What to work on >> The answer should hold only the lines from the beginning of the material through the one with "Also changed, not shown: other parts of submissions/report.md", reproduced exactly and without pictures.
────────────────
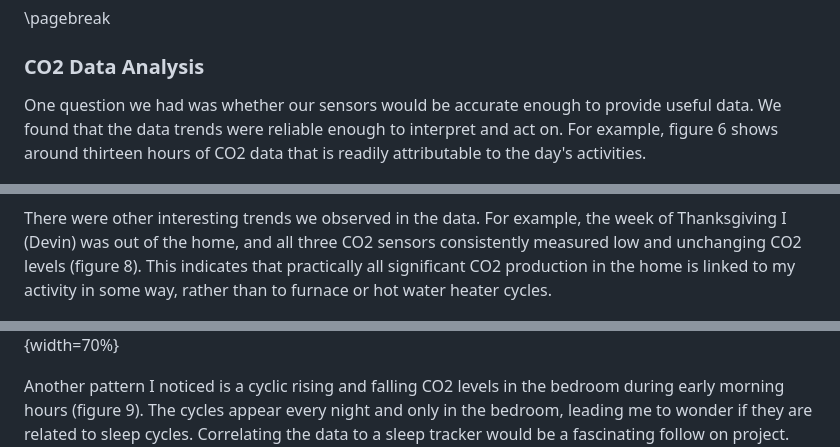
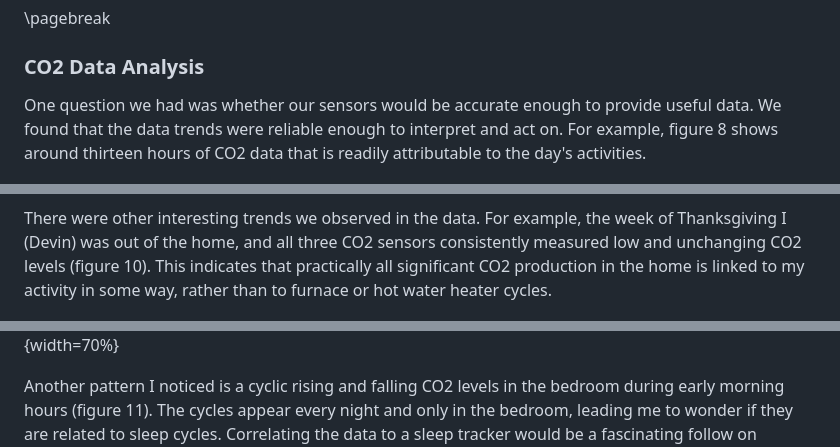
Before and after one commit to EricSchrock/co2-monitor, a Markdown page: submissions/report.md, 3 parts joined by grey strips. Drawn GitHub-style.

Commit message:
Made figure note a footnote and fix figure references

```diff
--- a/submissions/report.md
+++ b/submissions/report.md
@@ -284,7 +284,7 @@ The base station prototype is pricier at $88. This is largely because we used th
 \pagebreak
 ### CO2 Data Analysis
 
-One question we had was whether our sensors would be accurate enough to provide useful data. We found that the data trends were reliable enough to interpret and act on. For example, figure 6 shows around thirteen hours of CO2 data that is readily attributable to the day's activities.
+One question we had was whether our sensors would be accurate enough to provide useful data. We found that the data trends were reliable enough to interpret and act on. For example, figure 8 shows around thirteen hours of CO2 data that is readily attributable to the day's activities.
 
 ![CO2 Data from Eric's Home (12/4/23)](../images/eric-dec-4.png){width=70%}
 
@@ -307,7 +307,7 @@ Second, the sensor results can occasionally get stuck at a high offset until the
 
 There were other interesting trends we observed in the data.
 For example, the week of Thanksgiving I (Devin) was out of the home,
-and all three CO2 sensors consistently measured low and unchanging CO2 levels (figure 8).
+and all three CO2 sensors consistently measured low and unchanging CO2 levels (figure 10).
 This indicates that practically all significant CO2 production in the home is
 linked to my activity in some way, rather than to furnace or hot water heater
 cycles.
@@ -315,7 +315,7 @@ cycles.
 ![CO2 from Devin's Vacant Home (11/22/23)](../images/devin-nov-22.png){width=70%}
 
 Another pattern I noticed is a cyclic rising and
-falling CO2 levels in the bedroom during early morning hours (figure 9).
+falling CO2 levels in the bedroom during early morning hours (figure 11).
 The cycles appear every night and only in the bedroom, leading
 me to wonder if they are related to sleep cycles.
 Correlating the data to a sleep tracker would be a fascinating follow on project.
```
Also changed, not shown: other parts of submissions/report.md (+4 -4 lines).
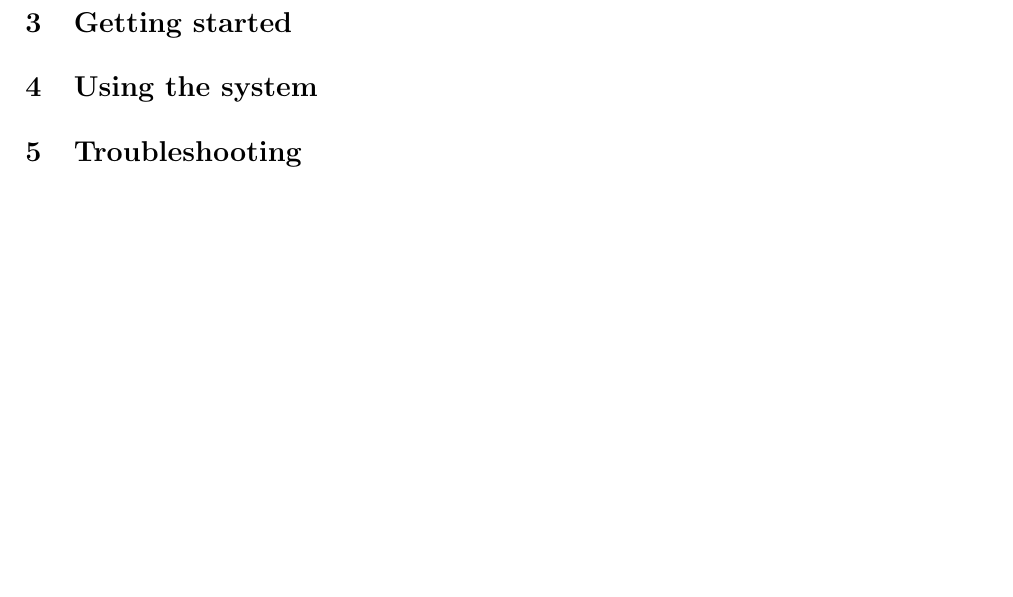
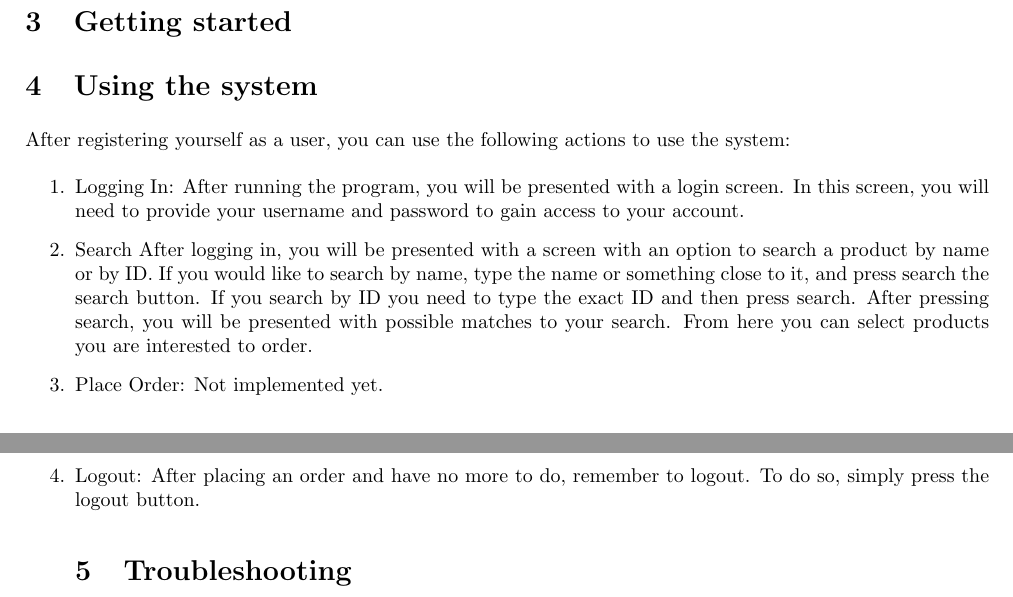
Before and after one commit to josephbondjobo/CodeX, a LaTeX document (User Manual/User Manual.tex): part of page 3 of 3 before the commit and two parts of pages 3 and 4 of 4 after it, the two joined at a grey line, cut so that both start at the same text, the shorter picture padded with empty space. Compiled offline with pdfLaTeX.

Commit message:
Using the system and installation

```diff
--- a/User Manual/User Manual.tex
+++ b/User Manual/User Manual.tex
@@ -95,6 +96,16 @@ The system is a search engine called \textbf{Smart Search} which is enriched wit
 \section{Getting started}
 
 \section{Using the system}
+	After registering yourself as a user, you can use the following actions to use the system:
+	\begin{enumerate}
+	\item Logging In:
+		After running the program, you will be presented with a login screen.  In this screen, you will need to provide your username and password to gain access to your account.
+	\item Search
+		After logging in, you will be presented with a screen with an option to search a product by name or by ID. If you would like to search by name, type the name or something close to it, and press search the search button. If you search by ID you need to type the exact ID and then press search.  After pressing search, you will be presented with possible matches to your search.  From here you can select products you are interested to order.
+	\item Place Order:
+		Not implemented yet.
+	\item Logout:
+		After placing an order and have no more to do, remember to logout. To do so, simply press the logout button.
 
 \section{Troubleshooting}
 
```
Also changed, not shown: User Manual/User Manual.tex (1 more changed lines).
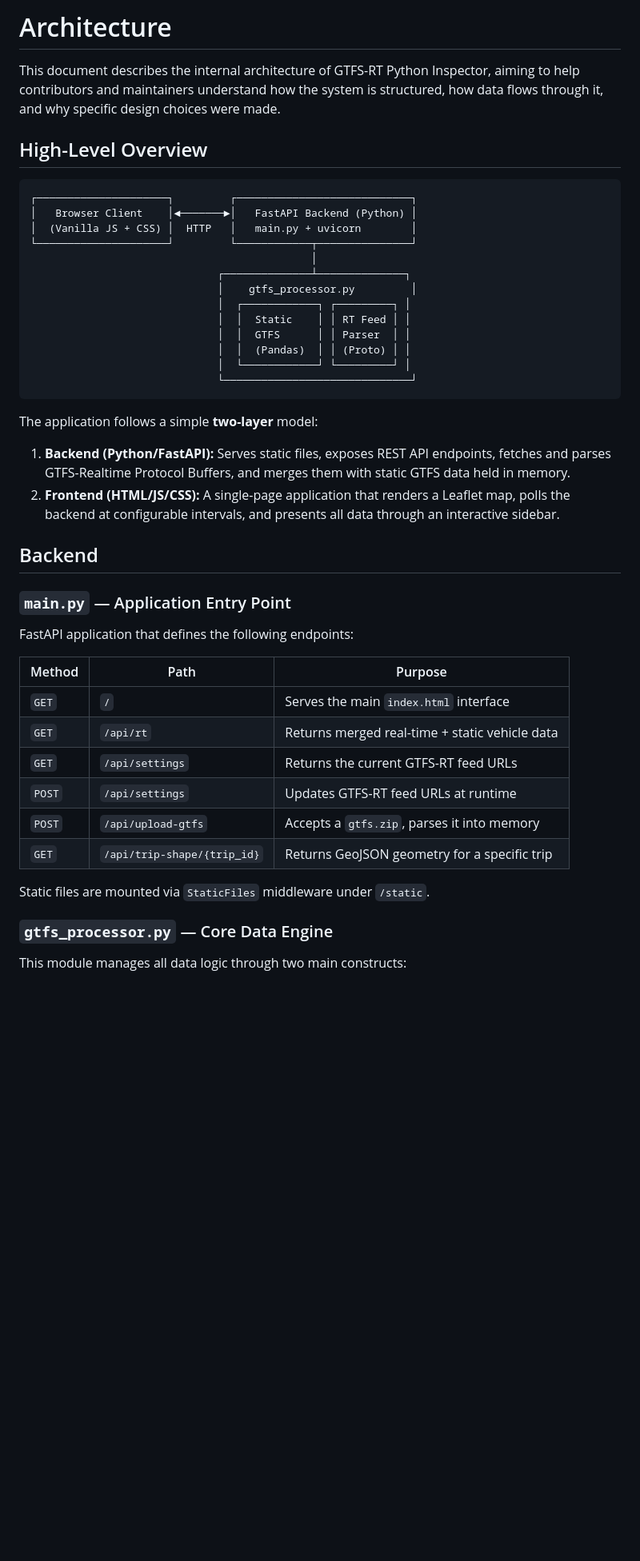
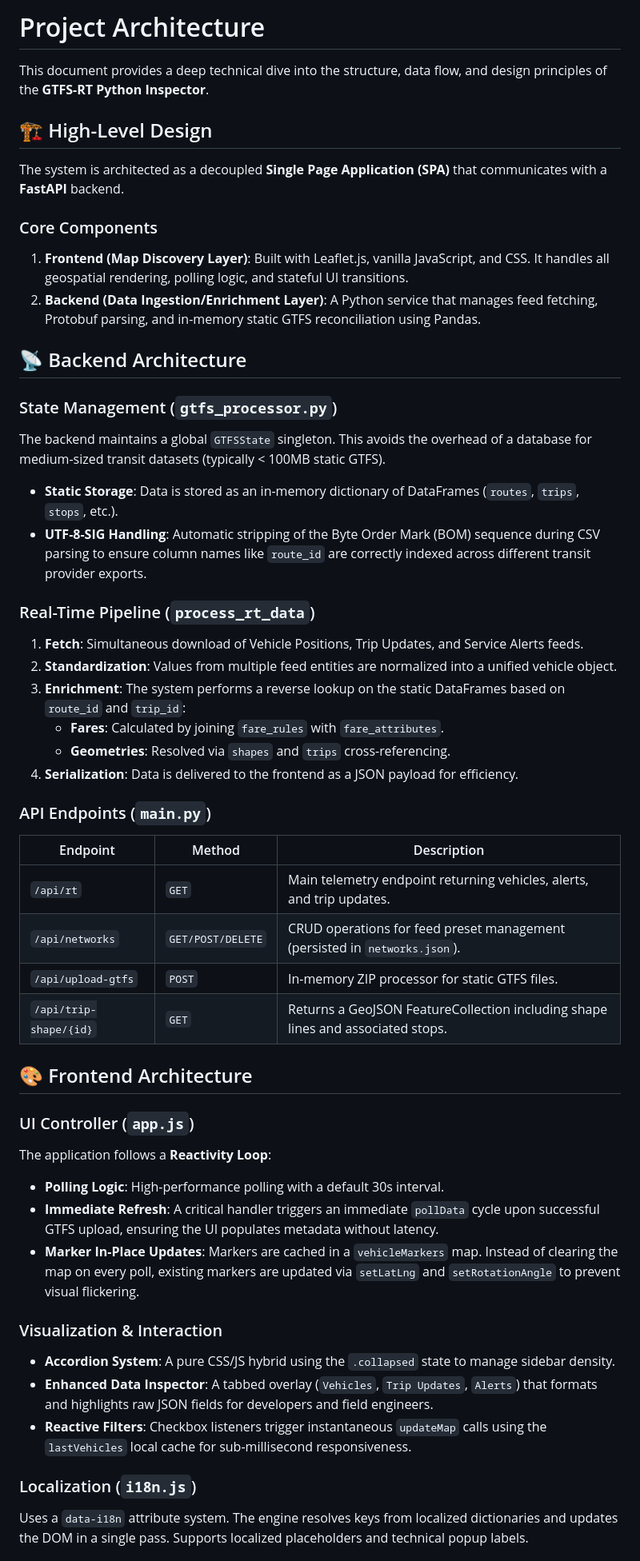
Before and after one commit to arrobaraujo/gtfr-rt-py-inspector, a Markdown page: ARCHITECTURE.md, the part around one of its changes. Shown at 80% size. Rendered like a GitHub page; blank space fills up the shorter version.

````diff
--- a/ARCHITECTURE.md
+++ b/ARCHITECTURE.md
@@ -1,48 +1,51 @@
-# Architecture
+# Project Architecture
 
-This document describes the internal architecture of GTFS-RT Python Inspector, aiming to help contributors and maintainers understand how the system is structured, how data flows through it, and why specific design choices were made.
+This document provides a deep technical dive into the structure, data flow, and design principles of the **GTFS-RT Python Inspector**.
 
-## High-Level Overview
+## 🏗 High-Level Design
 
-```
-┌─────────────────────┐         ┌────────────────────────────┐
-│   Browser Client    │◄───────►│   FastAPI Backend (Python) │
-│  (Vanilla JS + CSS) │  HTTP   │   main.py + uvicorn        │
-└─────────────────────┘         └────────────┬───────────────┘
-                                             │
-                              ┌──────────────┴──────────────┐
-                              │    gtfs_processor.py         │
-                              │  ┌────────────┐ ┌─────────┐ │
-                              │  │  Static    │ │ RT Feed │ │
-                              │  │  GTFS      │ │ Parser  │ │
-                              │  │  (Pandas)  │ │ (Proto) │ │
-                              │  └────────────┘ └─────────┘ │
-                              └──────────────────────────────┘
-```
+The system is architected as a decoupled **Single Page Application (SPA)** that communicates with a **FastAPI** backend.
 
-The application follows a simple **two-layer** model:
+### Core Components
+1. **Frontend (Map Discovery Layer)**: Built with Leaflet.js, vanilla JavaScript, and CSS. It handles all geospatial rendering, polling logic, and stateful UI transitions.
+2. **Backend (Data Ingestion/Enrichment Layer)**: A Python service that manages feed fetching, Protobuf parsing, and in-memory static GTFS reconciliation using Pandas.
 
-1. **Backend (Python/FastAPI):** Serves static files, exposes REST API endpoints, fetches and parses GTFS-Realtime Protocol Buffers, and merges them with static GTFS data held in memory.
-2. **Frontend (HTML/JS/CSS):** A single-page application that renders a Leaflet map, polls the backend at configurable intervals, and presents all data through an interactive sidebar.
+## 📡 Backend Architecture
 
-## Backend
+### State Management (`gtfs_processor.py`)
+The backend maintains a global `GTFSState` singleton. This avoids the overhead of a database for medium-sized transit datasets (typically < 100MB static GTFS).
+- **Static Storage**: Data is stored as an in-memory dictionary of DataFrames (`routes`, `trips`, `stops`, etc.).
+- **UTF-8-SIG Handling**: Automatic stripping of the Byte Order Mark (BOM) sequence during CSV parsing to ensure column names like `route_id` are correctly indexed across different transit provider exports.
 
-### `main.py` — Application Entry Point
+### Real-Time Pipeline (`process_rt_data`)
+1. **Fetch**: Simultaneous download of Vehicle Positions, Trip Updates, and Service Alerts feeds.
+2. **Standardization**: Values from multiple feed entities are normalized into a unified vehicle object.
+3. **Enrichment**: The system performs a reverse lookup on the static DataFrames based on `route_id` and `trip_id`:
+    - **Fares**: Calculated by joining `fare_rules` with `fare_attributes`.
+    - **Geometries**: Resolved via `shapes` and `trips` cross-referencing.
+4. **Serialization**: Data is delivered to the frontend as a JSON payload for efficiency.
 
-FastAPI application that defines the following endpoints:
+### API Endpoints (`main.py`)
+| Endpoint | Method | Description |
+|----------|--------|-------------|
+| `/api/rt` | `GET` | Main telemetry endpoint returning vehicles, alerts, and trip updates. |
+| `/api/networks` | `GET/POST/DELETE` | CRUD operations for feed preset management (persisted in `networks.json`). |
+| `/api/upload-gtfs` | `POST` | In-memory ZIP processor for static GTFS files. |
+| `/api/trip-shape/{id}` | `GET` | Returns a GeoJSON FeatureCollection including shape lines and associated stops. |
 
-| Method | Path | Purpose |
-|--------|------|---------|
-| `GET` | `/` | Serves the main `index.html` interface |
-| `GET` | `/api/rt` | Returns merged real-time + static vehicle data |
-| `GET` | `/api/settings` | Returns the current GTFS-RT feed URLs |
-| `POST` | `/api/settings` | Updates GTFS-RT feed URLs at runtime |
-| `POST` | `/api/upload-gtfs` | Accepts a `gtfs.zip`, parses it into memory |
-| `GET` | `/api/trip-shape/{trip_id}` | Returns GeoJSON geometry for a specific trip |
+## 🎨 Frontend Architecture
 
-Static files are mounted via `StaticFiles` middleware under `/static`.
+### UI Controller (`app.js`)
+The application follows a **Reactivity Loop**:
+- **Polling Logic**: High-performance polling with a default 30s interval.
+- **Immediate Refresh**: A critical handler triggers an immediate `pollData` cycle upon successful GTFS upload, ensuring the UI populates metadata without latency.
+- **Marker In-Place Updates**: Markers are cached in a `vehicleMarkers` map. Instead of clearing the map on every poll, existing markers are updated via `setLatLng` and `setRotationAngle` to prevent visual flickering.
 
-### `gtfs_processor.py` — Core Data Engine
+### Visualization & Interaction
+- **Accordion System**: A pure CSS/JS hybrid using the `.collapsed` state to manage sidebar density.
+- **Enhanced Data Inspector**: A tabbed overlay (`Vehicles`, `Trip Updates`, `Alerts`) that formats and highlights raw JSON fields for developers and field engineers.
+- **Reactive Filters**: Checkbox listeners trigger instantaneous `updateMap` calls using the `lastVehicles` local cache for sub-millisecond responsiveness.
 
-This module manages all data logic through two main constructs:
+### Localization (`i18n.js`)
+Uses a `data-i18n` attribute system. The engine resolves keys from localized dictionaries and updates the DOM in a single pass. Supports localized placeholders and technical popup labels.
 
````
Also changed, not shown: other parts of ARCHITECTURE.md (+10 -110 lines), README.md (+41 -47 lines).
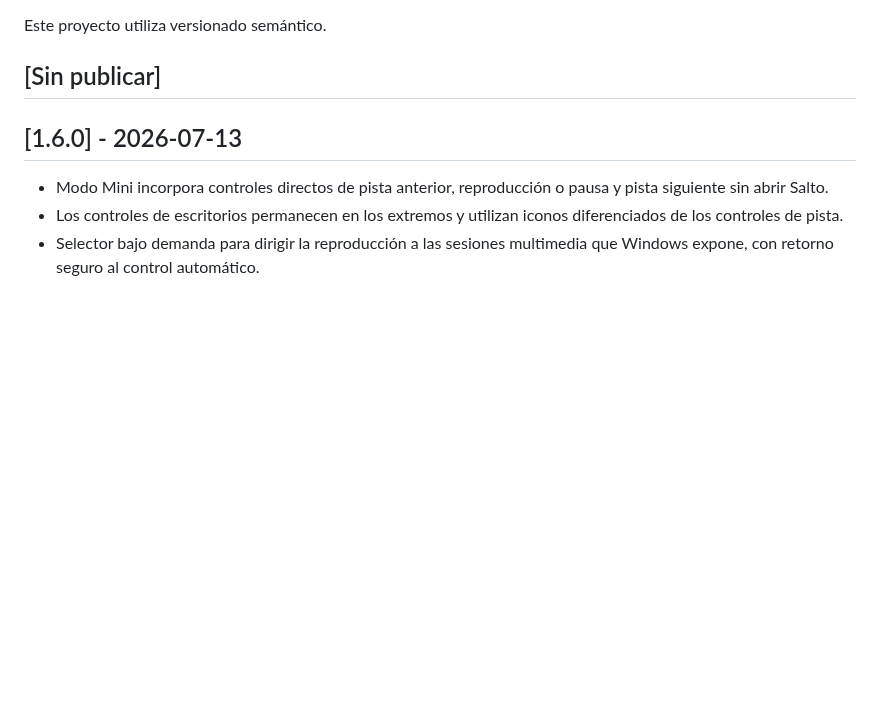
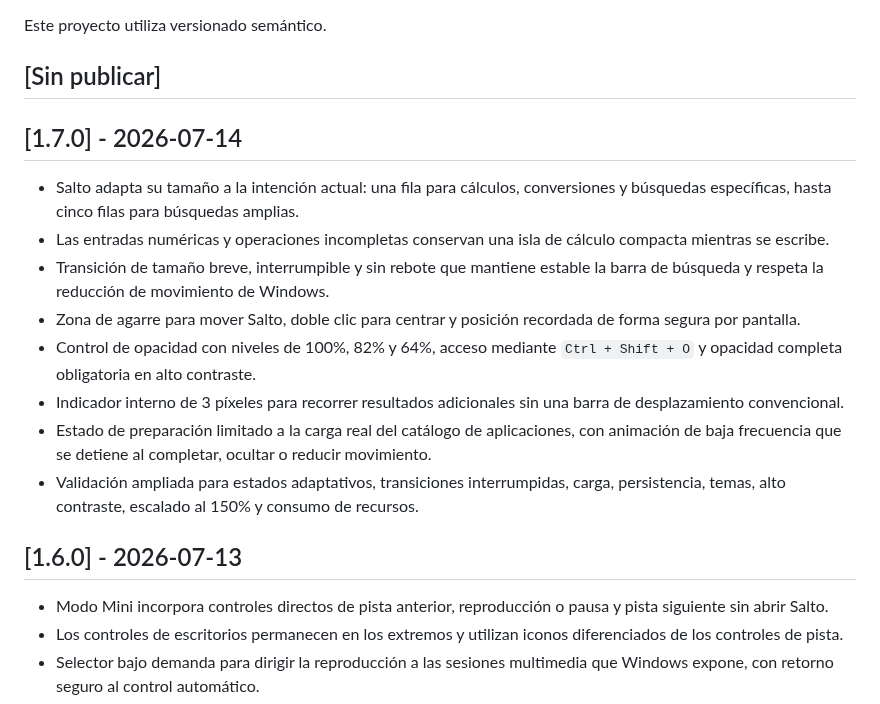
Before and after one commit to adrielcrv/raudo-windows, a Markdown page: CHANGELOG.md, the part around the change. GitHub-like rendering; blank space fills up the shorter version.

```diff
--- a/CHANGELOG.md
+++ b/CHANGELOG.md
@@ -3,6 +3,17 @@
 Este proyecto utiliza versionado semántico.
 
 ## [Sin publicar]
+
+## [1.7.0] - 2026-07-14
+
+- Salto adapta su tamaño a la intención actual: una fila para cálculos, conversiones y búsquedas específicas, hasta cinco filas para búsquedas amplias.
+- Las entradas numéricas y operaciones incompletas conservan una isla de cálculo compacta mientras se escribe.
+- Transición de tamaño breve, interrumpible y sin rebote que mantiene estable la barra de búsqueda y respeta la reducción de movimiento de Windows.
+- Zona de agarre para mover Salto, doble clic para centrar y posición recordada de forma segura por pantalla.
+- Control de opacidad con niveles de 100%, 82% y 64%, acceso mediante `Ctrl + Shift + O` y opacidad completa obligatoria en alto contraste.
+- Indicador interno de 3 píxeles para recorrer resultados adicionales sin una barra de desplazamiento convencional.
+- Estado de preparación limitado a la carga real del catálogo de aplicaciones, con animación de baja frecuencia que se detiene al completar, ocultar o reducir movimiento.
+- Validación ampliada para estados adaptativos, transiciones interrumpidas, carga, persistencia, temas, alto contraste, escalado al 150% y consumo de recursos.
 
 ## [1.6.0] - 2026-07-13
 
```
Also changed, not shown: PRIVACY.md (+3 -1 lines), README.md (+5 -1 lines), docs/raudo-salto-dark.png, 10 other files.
────────────────
Task answer >>
Before and after one commit to EricSchrock/co2-monitor, a Markdown page: submissions/report.md, 3 parts joined by grey strips. Drawn GitHub-style.

Commit message:
Made figure note a footnote and fix figure references

```diff
--- a/submissions/report.md
+++ b/submissions/report.md
@@ -284,7 +284,7 @@ The base station prototype is pricier at $88. This is largely because we used th
 \pagebreak
 ### CO2 Data Analysis
 
-One question we had was whether our sensors would be accurate enough to provide useful data. We found that the data trends were reliable enough to interpret and act on. For example, figure 6 shows around thirteen hours of CO2 data that is readily attributable to the day's activities.
+One question we had was whether our sensors would be accurate enough to provide useful data. We found that the data trends were reliable enough to interpret and act on. For example, figure 8 shows around thirteen hours of CO2 data that is readily attributable to the day's activities.
 
 ![CO2 Data from Eric's Home (12/4/23)](../images/eric-dec-4.png){width=70%}
 
@@ -307,7 +307,7 @@ Second, the sensor results can occasionally get stuck at a high offset until the
 
 There were other interesting trends we observed in the data.
 For example, the week of Thanksgiving I (Devin) was out of the home,
-and all three CO2 sensors consistently measured low and unchanging CO2 levels (figure 8).
+and all three CO2 sensors consistently measured low and unchanging CO2 levels (figure 10).
 This indicates that practically all significant CO2 production in the home is
 linked to my activity in some way, rather than to furnace or hot water heater
 cycles.
@@ -315,7 +315,7 @@ cycles.
 ![CO2 from Devin's Vacant Home (11/22/23)](../images/devin-nov-22.png){width=70%}
 
 Another pattern I noticed is a cyclic rising and
-falling CO2 levels in the bedroom during early morning hours (figure 9).
+falling CO2 levels in the bedroom during early morning hours (figure 11).
 The cycles appear every night and only in the bedroom, leading
 me to wonder if they are related to sleep cycles.
 Correlating the data to a sleep tracker would be a fascinating follow on project.
```
Also changed, not shown: other parts of submissions/report.md (+4 -4 lines).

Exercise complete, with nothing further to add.